ARC - "Access To The Region's Core," a new commuter rail tunnel to Midtown Manhattan - could add a cumulative $18 billion to home values within two miles of NJ TRANSIT and Metro-North Port Jervis and Pascack Valley train stations. The Report outlines several other benefits, including an overall increase in the region's economy, new jobs on both sides of the Hudson River, higher personal incomes, higher commercial property values, and reductions in driving and air pollution. Home values could go up by an average of $19,000 and up to $29,000 within one-half mile of the stations.
The Mineta Transportation Institute has published From Buses To BRT: Case Studies Of Incremental BRT Projects In North America (110p. PDF).

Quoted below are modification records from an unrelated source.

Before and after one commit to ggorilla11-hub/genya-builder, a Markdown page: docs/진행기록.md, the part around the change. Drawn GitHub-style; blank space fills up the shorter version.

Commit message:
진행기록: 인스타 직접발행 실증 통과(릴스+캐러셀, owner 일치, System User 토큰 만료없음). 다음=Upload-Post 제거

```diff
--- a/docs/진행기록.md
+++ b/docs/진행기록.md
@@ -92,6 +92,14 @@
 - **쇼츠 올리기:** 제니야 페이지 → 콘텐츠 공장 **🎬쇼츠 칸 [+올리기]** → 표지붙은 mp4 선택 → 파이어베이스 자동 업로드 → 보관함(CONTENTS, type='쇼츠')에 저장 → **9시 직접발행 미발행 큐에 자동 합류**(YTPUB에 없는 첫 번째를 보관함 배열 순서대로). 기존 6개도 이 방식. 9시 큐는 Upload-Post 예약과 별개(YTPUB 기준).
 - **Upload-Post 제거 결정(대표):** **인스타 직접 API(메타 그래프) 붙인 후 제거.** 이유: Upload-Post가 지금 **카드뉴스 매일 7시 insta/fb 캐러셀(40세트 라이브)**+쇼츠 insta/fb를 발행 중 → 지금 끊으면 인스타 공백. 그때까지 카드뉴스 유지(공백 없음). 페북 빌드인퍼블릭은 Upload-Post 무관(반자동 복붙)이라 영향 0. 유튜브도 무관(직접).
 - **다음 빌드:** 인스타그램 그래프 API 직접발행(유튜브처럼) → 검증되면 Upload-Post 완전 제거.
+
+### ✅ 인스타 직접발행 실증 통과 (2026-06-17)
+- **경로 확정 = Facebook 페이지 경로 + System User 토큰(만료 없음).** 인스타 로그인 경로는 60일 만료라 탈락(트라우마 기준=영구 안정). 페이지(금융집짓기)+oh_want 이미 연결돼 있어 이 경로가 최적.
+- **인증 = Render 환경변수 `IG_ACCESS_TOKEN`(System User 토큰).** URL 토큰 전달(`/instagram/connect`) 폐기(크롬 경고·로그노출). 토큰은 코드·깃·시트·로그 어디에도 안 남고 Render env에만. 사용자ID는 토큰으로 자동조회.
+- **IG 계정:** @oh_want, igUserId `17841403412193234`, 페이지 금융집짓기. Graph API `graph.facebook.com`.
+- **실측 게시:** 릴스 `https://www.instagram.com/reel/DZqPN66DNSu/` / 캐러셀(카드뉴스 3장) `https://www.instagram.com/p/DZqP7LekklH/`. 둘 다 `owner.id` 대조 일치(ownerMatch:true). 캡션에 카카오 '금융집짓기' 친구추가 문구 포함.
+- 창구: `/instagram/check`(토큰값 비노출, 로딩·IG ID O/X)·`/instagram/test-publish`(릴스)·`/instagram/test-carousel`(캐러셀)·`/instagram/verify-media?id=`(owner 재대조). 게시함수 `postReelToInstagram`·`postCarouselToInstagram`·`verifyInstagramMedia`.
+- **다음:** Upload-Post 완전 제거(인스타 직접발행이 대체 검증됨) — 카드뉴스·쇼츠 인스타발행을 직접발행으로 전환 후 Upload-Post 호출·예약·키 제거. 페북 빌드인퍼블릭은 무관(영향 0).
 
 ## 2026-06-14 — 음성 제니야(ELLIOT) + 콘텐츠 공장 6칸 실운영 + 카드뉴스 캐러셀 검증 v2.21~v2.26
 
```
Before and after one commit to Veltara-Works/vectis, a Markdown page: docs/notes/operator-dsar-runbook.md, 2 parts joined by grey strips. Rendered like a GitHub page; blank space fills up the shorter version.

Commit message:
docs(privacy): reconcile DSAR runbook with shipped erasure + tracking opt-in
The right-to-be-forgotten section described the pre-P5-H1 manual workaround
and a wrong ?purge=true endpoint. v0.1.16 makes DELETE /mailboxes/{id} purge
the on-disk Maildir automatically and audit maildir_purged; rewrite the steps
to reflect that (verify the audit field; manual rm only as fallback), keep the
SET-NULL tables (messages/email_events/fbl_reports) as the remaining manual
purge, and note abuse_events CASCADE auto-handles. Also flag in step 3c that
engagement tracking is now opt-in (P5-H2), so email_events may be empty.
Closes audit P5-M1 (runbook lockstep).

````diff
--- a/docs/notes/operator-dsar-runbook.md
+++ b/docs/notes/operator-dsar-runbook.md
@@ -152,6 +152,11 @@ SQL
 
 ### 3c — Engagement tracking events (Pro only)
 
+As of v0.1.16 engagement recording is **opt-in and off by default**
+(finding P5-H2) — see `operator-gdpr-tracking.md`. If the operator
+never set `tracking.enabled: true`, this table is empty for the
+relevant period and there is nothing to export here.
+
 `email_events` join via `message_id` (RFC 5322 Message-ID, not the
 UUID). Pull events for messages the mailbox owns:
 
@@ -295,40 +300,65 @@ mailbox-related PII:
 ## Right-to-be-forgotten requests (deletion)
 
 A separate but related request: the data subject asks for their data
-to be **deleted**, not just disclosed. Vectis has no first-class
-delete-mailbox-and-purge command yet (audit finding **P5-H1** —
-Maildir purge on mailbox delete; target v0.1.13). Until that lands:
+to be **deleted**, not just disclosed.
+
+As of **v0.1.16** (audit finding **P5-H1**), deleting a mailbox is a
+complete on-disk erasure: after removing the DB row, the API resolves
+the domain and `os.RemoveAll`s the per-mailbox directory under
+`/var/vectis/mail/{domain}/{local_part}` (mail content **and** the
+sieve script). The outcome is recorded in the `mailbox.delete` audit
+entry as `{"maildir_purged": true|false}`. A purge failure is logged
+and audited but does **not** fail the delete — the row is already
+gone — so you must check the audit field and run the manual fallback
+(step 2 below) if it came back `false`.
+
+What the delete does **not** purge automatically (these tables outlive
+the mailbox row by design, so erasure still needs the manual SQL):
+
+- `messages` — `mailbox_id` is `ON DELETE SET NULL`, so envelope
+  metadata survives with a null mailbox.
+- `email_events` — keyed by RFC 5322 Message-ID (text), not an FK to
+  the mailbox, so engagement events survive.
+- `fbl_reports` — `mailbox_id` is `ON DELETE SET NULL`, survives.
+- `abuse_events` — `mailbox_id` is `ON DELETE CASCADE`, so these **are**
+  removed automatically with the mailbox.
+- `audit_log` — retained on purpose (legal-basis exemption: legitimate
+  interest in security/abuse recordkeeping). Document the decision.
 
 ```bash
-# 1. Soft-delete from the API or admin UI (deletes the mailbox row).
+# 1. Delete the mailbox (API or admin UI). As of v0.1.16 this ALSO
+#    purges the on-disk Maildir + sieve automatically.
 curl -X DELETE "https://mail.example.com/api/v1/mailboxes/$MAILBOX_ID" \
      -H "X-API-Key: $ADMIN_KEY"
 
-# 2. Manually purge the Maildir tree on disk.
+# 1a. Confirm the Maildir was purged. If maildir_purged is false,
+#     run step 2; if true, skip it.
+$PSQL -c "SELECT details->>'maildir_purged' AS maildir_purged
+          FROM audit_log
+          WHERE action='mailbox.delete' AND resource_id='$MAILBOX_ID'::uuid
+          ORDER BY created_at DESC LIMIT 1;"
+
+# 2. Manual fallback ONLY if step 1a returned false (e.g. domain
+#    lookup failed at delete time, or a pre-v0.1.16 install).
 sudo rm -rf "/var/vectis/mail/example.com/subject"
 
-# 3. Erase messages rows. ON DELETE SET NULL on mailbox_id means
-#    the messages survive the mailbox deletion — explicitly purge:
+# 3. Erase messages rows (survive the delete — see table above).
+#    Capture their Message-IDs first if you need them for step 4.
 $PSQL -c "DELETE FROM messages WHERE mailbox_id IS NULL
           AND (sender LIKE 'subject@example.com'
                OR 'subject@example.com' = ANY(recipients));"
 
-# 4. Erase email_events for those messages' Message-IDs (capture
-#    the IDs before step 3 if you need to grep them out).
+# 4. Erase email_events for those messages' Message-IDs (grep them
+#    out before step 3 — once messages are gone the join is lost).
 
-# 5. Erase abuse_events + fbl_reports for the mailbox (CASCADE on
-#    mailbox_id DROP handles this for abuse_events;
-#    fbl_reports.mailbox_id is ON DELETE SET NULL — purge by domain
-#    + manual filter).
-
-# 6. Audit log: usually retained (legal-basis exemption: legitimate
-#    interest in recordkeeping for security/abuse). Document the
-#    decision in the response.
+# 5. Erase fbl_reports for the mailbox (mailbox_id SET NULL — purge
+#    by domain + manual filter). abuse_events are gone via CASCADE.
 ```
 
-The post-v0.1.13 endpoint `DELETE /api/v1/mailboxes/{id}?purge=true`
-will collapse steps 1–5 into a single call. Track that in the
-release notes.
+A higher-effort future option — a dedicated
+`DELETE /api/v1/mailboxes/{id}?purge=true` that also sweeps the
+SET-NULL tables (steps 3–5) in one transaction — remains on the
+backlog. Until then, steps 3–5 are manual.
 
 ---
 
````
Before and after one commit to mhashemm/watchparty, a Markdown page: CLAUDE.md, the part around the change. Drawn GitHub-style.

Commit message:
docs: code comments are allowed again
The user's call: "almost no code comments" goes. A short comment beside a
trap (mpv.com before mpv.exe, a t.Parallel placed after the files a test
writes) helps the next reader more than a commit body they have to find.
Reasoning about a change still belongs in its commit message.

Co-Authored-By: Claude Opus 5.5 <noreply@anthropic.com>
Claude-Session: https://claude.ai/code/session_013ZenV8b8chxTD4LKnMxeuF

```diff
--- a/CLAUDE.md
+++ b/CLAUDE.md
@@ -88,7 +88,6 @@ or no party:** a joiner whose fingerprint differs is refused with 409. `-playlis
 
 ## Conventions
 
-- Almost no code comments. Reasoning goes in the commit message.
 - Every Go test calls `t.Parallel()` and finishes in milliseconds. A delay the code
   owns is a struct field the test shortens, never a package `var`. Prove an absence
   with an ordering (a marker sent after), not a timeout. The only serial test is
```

This study examines five approaches to Bus Rapid Transit (BRT) systems as implemented by public transit agencies in California, Oregon, and Ontario. The resulting lines and network of lines vary widely, ranging from small changes in a local bus route, to a completely new line in a new mode.
On one end of the spectrum, the San José area has frequent arterial bus services with traffic signal priority. On the other end, the report describes the case of a transit-only, grade-separated busway in Los Angeles County with full-featured stations and special buses that look like no others in the agency. The authors also describe three variations more in the middle of the range of BRT possibility.
The case studies as a group show that BRT, as applied in North America, is a discretionary combination of elements that can be assembled in many different combinations over time. Transit agencies have wide latitude to determine which combination of elements best serves their needs, given their specific circumstances. Every element incrementally adds to the quality or attractiveness of the service.
Finally, we wanted to dig deeper into the Victoria Transport Policy Institute's recently published guide to Evaluating Rail Transit Criticism (74p. PDF).
It examines how to evaluate whether building or expanding rail transit systems is wasteful. The report states that high quality rail transit is more than just a type of vehicle; it is an integrated system that includes relatively fast and frequent transit service on major corridors with comfortable and attractive vehicles and stations, transit-oriented development around station areas with good walking and cycling access, efficient bus feeder service, and various support policies such as integrated fares and efficient parking management.
This combination of features tends to attract a large portion of discretionary passengers (people who would otherwise drive, also called choice riders). As a result, people who live or work in areas with high quality rail transit tend to own fewer cars, drive less and rely more on alternative modes than in automobile-dependent areas. If implemented in appropriate situations with supportive policies, rail transit can provide significant benefits to users and society.
However, there has been considerable debate over the merits of rail transit. Critics argue that rail transit is outdated, ineffective at solving transportation problems, and wasteful, but their analysis is based on various omissions, errors and misrepresentations. Many current demographic and economic trends are increasing demand for alternative modes and increasing the benefits tosociety from traffic reductions.